Moreover, in Africa and South Asia, average pay for women appears higher than for men on average. Our findings suggest that there are fewer women economists in these regions (as we had many more male respondents than female respondents in them), but that they tend to do quite well if they are among the few women to pursue the field in their region.
A Centre for Economic Policy Research (CEPR) article found, like our survey, that the gender pay gap is worse in North America than in Europe. Figure 27 in the INOMICS Salary Report (below) shows that the gender pay gap is worse in both percentage and absolute terms in North America than in Western Europe & Scandinavia.
Average Economist Pay by Gender in Select Regions
Meanwhile, a 2019 IZA paper found that among academic economists in the UK, the gender pay gap was prevalent and that its size was persistent. The paper also found that men were more likely to have higher-paid, more prestigious positions (this was accounted for when examining the pay gap). They also found that women were 11 percentage points less likely than men to be promoted to full professor, which is in line with our survey data in 2022.
The INOMICS Salary Report 2022 devotes several pages to examining the gender gap in economics in detail; download the Report for free and turn to the Gender Pay Gap in Economics section for more.
We at INOMICS believe that every economist, regardless of gender or background, should be treated equally. Clearly, new action must be taken to eliminate the pay gap in economics. This will help the field to utilize its human capital to the fullest, and to ensure fair treatment for all who contribute to it.
- INOMICS Salary Report
The Gender Ratio in Economics in 2022
In late 2022, the field of economics came under additional scrutiny for its unequal treatment of women. This article will examine the relative share of women in the field of economics, complementing the analysis of our survey data in the INOMICS Salary Report. This is helpful context for other discussions of gender discrimination in economics, as many statistics can be better understood after learning about the distribution of men and women in economics.
- INOMICS Salary Report
The Glass Ceiling and the “Leaky Pipeline” in Economics
The 2022 INOMICS Salary Report allowed us to examine the field of economics across employer types, job positions, and regions. This article continues with our look at gender (in)equality in economics by examining the glass ceiling. Below, we examine this effect in academia (economists employed by universities) and industry (other employer types).

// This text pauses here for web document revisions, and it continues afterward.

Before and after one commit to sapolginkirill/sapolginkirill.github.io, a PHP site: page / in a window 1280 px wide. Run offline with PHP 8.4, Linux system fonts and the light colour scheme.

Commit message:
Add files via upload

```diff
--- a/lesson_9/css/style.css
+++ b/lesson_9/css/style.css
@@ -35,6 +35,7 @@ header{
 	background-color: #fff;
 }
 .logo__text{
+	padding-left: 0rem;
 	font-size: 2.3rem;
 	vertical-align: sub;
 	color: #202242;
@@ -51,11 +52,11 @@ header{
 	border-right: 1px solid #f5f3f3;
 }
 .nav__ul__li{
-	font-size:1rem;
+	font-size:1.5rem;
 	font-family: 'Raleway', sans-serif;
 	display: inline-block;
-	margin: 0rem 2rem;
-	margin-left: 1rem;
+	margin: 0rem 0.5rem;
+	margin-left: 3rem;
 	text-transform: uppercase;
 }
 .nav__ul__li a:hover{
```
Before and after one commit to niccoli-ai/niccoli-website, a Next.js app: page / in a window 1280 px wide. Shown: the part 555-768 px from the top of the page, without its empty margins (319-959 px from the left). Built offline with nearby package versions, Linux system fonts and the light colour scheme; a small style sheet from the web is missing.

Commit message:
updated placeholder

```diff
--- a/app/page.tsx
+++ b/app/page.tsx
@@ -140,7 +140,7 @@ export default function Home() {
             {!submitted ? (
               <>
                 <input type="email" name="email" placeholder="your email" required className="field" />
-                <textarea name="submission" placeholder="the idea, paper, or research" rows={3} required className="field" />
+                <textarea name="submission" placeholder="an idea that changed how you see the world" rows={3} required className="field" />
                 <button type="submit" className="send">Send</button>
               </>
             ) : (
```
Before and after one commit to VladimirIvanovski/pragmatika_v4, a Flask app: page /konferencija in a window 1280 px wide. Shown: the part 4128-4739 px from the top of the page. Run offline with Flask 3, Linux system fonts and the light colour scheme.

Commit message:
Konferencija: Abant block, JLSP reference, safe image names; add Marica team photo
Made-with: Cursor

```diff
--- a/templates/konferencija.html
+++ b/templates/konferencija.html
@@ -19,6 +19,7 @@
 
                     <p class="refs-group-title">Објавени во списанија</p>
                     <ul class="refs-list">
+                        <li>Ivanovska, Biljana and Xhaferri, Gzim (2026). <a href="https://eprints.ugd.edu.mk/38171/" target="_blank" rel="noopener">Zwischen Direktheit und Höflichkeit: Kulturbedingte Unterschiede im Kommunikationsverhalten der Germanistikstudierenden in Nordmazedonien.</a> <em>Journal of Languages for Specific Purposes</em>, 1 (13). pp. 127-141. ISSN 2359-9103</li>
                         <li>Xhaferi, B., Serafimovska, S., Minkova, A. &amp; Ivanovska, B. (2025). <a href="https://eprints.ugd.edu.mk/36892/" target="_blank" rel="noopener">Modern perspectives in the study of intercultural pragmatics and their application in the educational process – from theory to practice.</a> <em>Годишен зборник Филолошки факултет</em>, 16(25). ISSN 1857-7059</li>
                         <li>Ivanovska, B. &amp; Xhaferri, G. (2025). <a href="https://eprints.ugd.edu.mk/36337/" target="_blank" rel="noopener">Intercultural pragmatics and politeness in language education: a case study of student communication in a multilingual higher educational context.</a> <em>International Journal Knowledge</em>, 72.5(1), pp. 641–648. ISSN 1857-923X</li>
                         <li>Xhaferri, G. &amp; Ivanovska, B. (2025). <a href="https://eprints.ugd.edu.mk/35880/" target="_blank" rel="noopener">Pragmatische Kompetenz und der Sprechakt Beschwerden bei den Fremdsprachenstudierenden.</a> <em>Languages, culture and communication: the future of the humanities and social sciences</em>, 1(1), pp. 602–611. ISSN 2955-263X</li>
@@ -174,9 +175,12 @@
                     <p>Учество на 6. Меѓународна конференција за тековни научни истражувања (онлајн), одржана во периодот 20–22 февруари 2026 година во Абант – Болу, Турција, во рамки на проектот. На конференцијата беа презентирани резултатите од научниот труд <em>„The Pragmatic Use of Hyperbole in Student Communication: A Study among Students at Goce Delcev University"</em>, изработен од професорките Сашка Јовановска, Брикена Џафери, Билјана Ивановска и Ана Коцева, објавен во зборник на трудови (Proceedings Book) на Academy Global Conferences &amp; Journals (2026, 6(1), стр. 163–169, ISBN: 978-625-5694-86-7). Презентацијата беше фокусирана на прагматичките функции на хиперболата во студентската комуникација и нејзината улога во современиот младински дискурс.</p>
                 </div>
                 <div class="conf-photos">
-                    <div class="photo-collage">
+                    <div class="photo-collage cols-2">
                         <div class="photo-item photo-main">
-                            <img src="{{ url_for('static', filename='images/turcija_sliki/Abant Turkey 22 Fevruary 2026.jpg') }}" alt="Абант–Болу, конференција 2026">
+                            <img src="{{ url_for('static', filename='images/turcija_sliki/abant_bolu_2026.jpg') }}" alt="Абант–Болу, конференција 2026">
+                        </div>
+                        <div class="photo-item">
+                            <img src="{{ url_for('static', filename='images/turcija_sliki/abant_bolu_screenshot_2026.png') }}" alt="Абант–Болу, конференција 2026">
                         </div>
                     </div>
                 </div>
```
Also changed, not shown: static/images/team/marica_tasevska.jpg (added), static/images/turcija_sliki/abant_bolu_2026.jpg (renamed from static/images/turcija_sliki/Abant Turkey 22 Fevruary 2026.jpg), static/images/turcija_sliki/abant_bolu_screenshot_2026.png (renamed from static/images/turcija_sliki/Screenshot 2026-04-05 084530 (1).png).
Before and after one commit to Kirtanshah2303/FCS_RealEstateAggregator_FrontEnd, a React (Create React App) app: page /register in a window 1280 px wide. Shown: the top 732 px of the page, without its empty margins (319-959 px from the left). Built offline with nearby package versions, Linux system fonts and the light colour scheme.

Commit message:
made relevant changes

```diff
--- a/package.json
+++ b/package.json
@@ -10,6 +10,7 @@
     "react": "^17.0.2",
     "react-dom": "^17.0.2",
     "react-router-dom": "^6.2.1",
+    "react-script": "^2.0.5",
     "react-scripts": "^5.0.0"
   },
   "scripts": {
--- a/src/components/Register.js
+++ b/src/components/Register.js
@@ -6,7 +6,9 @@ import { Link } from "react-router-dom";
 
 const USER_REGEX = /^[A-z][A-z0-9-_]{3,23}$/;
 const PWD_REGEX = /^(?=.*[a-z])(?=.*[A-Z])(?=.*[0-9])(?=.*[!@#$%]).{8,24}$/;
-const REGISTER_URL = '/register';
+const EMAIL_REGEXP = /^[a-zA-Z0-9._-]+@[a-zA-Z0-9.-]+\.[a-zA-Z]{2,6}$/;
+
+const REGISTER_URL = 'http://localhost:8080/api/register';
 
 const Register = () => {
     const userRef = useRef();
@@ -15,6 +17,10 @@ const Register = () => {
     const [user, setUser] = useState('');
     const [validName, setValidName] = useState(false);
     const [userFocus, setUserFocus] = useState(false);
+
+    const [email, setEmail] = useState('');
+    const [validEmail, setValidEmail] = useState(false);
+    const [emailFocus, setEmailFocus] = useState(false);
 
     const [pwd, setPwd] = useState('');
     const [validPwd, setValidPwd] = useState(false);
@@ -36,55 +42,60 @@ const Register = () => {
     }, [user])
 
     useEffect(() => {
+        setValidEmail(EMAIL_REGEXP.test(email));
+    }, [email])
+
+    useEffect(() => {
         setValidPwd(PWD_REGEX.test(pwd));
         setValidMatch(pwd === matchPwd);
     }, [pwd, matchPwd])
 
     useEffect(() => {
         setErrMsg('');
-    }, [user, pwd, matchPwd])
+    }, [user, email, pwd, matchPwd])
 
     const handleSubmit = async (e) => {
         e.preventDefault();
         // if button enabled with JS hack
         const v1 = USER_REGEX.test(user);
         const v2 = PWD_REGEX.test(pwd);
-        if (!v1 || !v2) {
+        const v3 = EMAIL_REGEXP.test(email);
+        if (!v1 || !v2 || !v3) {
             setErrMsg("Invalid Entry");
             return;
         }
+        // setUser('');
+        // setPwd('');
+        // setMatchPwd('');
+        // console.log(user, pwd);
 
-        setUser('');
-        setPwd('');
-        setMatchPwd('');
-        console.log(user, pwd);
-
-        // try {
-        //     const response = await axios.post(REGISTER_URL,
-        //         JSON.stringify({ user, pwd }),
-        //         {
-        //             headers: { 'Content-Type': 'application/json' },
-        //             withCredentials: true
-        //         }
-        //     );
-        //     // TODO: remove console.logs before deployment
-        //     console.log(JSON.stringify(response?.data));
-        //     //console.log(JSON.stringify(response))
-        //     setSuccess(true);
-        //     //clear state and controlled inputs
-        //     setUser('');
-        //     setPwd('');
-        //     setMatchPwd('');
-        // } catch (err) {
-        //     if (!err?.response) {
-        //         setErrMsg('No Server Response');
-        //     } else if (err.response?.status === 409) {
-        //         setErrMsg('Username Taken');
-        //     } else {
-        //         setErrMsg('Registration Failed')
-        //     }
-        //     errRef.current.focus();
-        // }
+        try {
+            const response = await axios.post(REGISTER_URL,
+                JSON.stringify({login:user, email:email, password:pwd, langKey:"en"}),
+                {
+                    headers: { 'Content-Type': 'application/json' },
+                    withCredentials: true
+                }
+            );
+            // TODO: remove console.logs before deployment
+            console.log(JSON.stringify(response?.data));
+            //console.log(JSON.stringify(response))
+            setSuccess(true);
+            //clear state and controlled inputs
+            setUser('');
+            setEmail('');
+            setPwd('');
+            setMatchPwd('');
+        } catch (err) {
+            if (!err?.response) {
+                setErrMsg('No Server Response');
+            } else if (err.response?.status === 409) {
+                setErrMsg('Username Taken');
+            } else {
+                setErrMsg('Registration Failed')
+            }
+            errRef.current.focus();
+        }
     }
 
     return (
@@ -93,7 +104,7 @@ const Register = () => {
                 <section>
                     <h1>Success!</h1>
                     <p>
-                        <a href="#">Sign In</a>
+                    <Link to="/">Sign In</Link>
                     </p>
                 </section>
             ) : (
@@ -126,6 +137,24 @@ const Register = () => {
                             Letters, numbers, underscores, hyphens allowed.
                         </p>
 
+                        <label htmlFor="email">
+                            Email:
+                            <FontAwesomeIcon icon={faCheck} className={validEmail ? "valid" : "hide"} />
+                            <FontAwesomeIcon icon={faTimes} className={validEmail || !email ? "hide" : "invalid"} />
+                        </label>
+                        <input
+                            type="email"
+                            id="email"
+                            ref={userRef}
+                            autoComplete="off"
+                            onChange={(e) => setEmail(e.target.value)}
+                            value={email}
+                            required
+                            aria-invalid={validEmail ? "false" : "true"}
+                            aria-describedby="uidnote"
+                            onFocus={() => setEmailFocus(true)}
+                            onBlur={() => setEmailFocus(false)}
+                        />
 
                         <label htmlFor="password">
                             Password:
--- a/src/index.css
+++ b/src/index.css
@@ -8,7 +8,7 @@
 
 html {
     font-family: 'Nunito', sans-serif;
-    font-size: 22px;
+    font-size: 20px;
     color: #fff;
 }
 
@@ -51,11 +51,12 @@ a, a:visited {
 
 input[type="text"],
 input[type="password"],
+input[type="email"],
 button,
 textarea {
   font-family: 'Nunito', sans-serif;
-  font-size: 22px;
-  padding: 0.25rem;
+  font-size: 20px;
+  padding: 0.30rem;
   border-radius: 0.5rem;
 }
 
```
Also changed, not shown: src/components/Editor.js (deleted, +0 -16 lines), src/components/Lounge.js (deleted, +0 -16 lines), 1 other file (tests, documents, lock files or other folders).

- Follow Economists Online
30 Top Twitter Feeds in Economics and Finance
Over the years, Twitter has become a useful and prominent tool within the social media fabric, particularly for professionals looking to network and make connections. Many renowned economists use Twitter, and economics researchers often post research updates using the #EconTwitter hashtag.